This is not, I rush to clarify, for any reason so crass as 'because I'm a man'. The so-called 'women's pictures' - the 1930s and 40s genre from which these films are, I suppose, descended - are by and large a source of endless satisfaction to me, and on that territory I do feel myself able to wander at will without native guide to show me the safest route. But the problem with these things is not that I do not always enjoy them, but that I have no mechanism whatever for sorting them out, and spotting which ones will and won't impress most people relative to the others.
For instance, according to Leonard Maltin and the IMDB, The Notebook and P.S. I Love You are good examples of the form, with across-the-board appeal, whereas to me they were like watching a bullfight.
But this, on the other hand, is by all accounts an inferior sample of the breed, that deserved and apparently received a rough ride at the world's box offices. That's why I'm not a Hollywood executive.

It is, of course, totally and unreservedly inconsequential. But it is also, I thought at least, pretty funny, very likeable, sweet and entirely painless. Nobody swears in it. Isla Fisher is extremely good, predictably easy on the old oculars but also winning extra points here for a surprising capacity (and willingness) for undignified physical comedy as well as snappy dialogue. Generous laughs in our house when she tried to hide in a clothes rail, and attempted to intercept a phone call by propelling herself across a boardroom table in the middle of a meeting.
I've no idea how to go any deeper than that into it: I suppose I need to read the film reviews in Marie Claire more often. It probably has some kind of message to impart about consumerism, and it probably does so insincerely. This may or may not be of concern to some, as may the merits or otherwise of the male lead. To me, male leads in romantic comedies are a bit like children in restaurants: you don't really notice them unless they're annoying you.
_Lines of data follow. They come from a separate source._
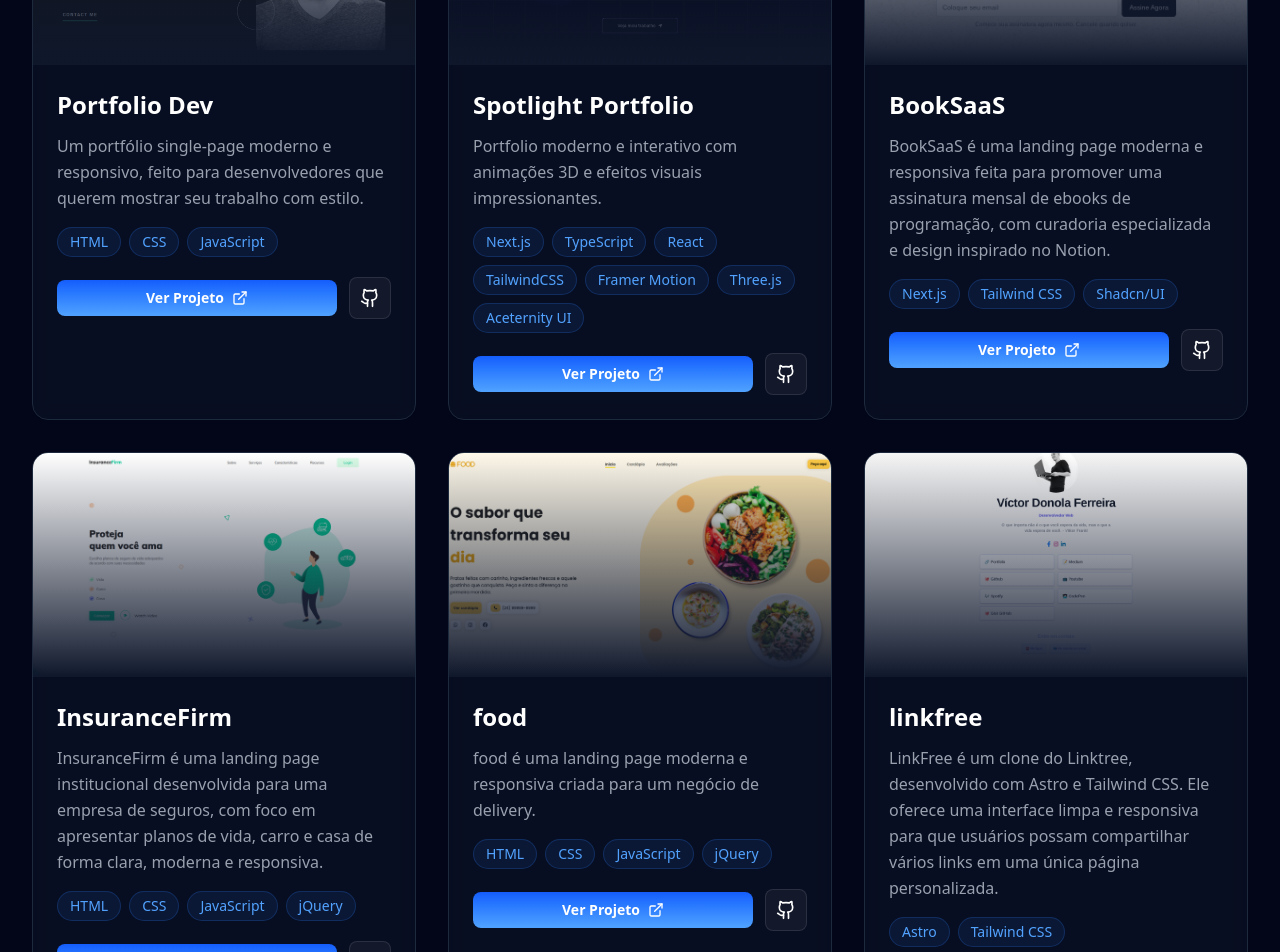
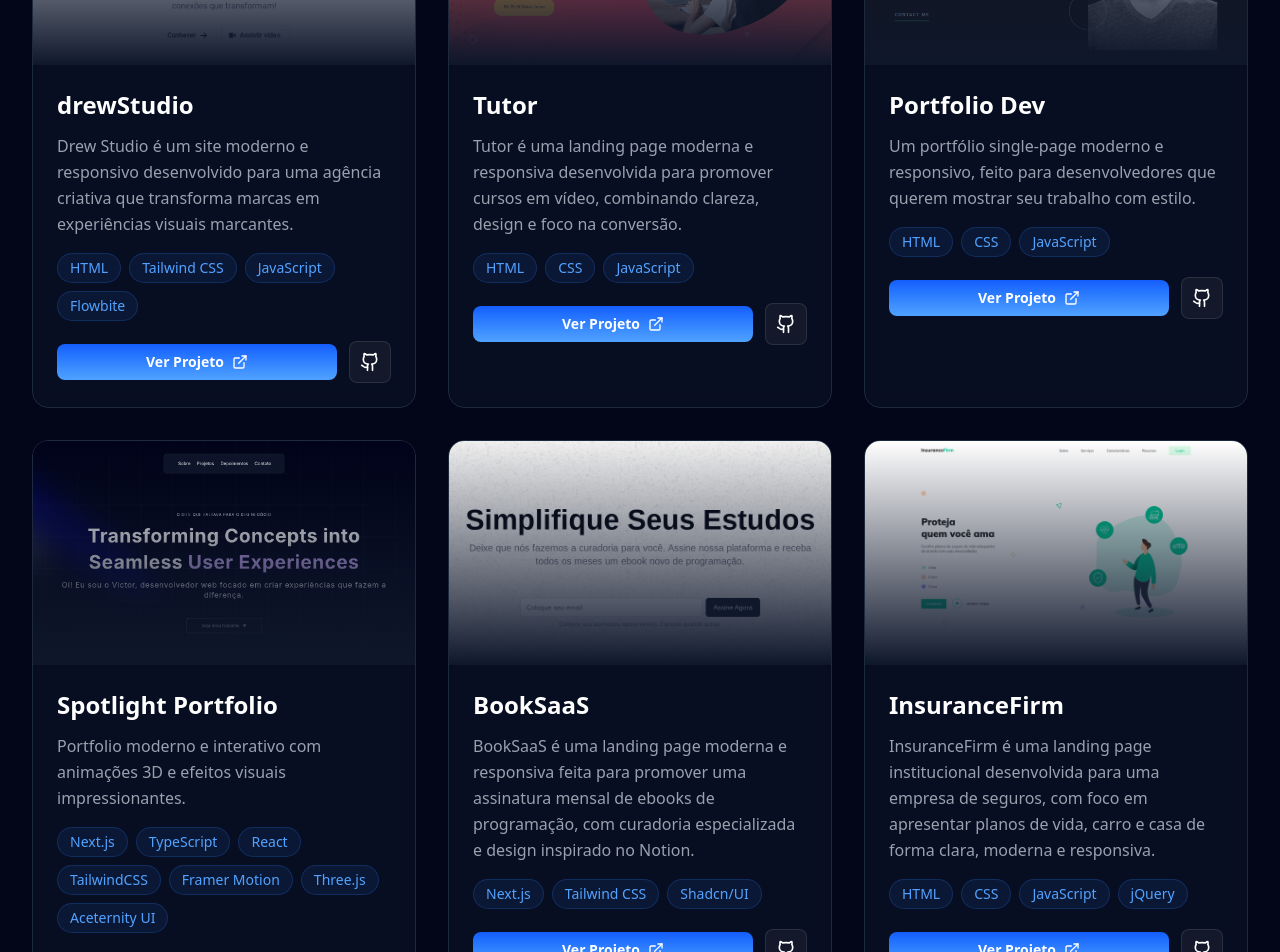
Before and after one commit to vdonoladev/myPortfolio, a React (Vite) app: page / in a window 1280 px wide. Shown: the part 2660-3612 px from the top of the page. Built offline with nearby package versions, Linux system fonts and the light colour scheme.

Commit message:
add new project

```diff
--- a/src/components/Projects.jsx
+++ b/src/components/Projects.jsx
@@ -1,6 +1,24 @@
 import { ExternalLink, Github } from "lucide-react";
 
 const projects = [
+  {
+    title: "drewStudio",
+    description:
+      "Drew Studio é um site moderno e responsivo desenvolvido para uma agência criativa que transforma marcas em experiências visuais marcantes.",
+    image: "/project/p7.png",
+    tags: ["HTML", "Tailwind CSS", "JavaScript", "Flowbite"],
+    liveUrl: "https://drewstudio-vdonoladev.vercel.app/",
+    githubUrl: "https://github.com/vdonoladev/drewStudio",
+  },
+  {
+    title: "Tutor",
+    description:
+      "Tutor é uma landing page moderna e responsiva desenvolvida para promover cursos em vídeo, combinando clareza, design e foco na conversão.",
+    image: "/project/p8.png",
+    tags: ["HTML", "CSS", "JavaScript"],
+    liveUrl: "https://tutor-vdonoladev.vercel.app/",
+    githubUrl: "https://github.com/vdonoladev/tutor",
+  },
   {
     title: "Portfolio Dev",
     description:
@@ -36,24 +54,6 @@ const projects = [
     tags: ["HTML", "CSS", "JavaScript", "jQuery"],
     liveUrl: "https://insurancefirm.vercel.app/",
     githubUrl: "https://github.com/vdonoladev/InsuranceFirm",
-  },
-  {
-    title: "food",
-    description:
-      "food é uma landing page moderna e responsiva criada para um negócio de delivery.",
-    image: "/project/p5.png",
-    tags: ["HTML", "CSS", "JavaScript", "jQuery"],
-    liveUrl: "https://food-vdonoladev.netlify.app/",
-    githubUrl: "https://github.com/vdonoladev/food",
-  },
-  {
-    title: "linkfree",
-    description:
-      "LinkFree é um clone do Linktree, desenvolvido com Astro e Tailwind CSS. Ele oferece uma interface limpa e responsiva para que usuários possam compartilhar vários links em uma única página personalizada.",
-    image: "/project/p6.png",
-    tags: ["Astro", "Tailwind CSS"],
-    liveUrl: "https://mylinkfree.vercel.app/",
-    githubUrl: "https://github.com/vdonoladev/linkfree",
   },
 ];
 
```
A few hours after watching this chap doing the usual sorts of things male leads in romantic comedies do, I wouldn't stake big money on being able to pick him out of a line-up. But he certainly didn't annoy me, so more points there.
In all, I would have said this film was no great shakes in the wider scheme of things, but a pleasant night in, and virtually impossible to actually dislike. Still, what do I know?